Little pieces that are SO much easier to work into flour with the cutter! Now you can mix the flour, part of the brown sugar, and the oats together, then put them into the bowl with the butter. Mix the whole lot with a fork to get the butter off the bottom of its bowl and then use a pastry cutter or 2 knives to cut the butter into the flour. (If you’re using the knives, use butter knives and hold one in each hand so that it looks like you are trying to cut something on a plate, only with 2 knives instead of a fork and a knife. That is also the basic motion you’re going for- overlap the knives side-by-side in the middle and “cut” away from each other.) Cut the butter in until you get a crumbly texture with pieces the size of small peas. Like so…


Once the topping is done, butter or grease the crock of a large slow cooker. I use butter because I’m trying to get away from cooking sprays & other nasty things. Use whatever you like. Now drain the apples in a colander, put them back in the big bowl, and add the rest of the sugar and the spices. Stir the apples & sugar together and then pour the mixture into the crock. Put the topping on and press down gently so that it’s slightly packed, thusly…


Put the lid on and cook the apple crisp for about 4 hours. If you’d like, you can take the lid off for the last 20 minutes to firm up the topping a bit, but it’s not imperative. It will be tasty either way!

The result is awesome! So long as you don’t cook the crisp any longer than about 4 hours, the apples will have great texture and the flavor is wonderful. The only “problem” I have with this method is that you end up with a little bit of runny liquid in the final product. With the oven method the syrup or juice boils down into a nice thick pie-filling type thing. That can’t happen in the slow cooker. There isn’t a lot of it and if you stir the apple crisp up in the bowl you eat it out of you really don’t notice it. But if that’s a turnoff for you, you could just add 1 tablespoon of cornstarch to the apples when you mix in the sugar & spices.

Like most other people, I like to serve my apple crisp with ice cream. But UNlike most other people, I like to serve mine with butter pecan ice cream. The flavor and richness it adds is almost obscene 😉


Now that Autumn is officially here I am so excited to start eating the foods of the season- and this is the perfect way to start! Next week I will be bringing you another quintessential food of fall; pumpkin! But I promise you: this is NOT the typical pumpkin treat. This will take pumpkin pie to a whole new level- and make it perfectly acceptable to eat for breakfast! And no; it’s not yet ANOTHER muffin or bread recipe. Stay tuned!

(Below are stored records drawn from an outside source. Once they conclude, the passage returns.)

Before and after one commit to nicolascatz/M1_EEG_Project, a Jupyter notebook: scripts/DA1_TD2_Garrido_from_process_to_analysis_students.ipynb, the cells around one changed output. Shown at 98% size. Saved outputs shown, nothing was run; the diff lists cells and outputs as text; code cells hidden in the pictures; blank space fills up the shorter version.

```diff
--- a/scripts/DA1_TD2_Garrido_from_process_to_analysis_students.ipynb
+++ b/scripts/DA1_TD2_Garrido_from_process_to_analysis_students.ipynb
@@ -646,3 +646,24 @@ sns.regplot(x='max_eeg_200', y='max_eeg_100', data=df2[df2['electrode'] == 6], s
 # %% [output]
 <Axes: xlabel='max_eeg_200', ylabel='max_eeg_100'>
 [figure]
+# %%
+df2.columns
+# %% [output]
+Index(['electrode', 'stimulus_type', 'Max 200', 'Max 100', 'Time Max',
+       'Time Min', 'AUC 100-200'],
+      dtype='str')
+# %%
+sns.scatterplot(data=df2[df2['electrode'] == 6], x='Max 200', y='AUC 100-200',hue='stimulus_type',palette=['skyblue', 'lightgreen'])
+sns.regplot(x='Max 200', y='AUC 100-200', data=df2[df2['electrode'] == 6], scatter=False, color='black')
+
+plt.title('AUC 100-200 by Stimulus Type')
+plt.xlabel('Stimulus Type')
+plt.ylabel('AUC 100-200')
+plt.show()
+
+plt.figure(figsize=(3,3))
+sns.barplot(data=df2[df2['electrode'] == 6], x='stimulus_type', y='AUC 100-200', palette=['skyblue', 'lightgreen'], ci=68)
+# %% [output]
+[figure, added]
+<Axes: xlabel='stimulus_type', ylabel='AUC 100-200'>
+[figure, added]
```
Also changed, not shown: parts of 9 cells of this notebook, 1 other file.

The Recipe:

8 Large Apples ( a mix of tart and sweet), Peeled, Cored, and Sliced to 1/4″

1 t Cinnamon

1/8 t Nutmeg (don’t omit this just because it’s a tiny amount! It will add a wonderful flavor!)

1 C Brown Sugar, Divided

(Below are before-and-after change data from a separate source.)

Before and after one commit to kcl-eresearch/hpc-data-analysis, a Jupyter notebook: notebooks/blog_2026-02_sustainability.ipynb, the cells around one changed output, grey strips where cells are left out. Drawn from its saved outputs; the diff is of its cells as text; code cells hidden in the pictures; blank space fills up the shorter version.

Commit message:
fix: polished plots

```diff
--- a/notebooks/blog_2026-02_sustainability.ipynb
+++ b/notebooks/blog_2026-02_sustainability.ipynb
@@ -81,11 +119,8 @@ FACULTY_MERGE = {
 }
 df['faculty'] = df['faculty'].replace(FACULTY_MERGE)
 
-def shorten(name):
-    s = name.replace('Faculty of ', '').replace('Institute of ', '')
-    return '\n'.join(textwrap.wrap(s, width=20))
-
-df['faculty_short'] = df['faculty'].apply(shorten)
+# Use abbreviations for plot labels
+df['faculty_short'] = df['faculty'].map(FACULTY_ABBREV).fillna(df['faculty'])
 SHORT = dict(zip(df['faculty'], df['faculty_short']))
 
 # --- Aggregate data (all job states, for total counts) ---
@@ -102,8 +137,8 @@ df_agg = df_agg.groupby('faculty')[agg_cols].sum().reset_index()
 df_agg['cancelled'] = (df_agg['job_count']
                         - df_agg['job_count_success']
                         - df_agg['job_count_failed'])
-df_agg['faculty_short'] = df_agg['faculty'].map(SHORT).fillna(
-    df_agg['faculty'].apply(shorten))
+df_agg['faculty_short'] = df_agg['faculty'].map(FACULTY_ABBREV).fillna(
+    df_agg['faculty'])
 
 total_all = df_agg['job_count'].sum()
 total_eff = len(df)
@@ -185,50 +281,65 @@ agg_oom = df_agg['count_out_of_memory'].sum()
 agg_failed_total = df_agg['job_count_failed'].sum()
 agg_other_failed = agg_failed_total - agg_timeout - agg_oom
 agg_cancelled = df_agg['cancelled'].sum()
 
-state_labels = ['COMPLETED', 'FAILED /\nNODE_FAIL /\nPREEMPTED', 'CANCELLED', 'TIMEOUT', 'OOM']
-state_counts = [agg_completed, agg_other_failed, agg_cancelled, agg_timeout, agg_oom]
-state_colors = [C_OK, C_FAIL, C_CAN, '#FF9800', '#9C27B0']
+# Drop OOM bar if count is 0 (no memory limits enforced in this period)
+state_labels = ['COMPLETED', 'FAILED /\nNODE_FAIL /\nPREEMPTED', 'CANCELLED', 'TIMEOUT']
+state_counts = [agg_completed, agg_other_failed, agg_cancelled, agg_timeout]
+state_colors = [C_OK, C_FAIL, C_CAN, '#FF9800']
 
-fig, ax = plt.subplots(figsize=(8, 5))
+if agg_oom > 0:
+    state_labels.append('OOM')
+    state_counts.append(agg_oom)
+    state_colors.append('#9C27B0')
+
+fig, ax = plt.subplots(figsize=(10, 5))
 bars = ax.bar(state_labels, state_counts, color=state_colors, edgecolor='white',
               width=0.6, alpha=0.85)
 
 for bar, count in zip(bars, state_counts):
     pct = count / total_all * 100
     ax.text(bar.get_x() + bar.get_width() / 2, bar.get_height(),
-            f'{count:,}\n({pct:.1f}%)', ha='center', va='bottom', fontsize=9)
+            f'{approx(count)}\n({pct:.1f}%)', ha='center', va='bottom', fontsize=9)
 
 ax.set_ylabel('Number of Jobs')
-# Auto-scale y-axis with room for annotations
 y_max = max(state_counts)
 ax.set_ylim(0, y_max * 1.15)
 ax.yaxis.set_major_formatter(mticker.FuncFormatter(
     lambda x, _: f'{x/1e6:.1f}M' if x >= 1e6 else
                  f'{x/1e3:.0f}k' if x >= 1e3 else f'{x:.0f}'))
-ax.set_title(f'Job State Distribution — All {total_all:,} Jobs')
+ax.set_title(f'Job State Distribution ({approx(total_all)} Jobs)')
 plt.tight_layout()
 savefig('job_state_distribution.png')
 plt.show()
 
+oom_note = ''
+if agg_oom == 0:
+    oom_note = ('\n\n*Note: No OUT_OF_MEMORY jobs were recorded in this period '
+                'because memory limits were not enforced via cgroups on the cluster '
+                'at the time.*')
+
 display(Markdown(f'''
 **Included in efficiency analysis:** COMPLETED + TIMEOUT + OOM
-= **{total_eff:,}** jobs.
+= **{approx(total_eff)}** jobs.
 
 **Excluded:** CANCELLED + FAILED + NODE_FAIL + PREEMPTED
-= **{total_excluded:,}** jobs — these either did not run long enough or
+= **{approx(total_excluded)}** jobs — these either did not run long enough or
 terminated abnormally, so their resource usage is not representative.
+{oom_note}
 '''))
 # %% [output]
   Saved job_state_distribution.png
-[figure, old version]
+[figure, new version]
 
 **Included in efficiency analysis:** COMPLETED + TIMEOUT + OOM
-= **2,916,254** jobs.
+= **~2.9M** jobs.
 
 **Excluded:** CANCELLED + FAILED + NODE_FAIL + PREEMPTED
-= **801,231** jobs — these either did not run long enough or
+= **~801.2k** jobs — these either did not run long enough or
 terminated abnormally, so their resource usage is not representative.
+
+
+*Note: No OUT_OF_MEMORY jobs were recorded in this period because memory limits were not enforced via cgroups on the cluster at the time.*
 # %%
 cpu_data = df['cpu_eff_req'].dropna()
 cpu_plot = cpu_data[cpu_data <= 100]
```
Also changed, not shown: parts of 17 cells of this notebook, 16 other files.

3/4 C Flour

3/4 C Old Fashioned Oats (NOT quick cooking)

1/2 C Butter, Frozen, Grated

The Method:

*Butter or spray the crock of a large slow cooker (mine is 6 quarts. Anything smaller than 4 or 5 quarts is too small).

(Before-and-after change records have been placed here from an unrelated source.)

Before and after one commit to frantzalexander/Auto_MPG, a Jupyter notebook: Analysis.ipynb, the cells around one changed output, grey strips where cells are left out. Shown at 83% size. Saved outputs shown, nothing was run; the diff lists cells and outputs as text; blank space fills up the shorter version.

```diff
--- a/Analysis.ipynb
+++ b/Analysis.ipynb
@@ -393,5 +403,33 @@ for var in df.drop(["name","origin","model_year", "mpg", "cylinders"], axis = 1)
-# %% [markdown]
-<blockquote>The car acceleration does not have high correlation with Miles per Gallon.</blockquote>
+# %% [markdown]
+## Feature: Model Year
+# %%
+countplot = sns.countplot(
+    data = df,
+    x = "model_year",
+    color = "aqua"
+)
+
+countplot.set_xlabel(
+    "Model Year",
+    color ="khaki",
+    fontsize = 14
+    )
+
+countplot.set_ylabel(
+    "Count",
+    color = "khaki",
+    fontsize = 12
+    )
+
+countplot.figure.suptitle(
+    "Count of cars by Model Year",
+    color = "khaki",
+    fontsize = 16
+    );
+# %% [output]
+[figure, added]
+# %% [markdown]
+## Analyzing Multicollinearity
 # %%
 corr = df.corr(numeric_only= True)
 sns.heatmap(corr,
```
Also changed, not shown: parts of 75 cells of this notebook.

*Combine the flour, oats, and 3/4 C of the brown sugar.

*Cut the butter into the flour mixture and set aside.

*In a large bowl, combine apples with the remaining brown sugar and the spices.

*Spread the apples evenly in the crock, followed by the topping.

*Pack the topping very slightly onto the apples.

*Cover with the lid and cook on high for 3 1/2 to 4 hours.

*If desired, leave the lid off for the final 20 minutes of cooking to firm the topping up a bit.

*Garnish with ice cream (seriously- butter pecan is incredible with this!), whipped cream, or eat as is.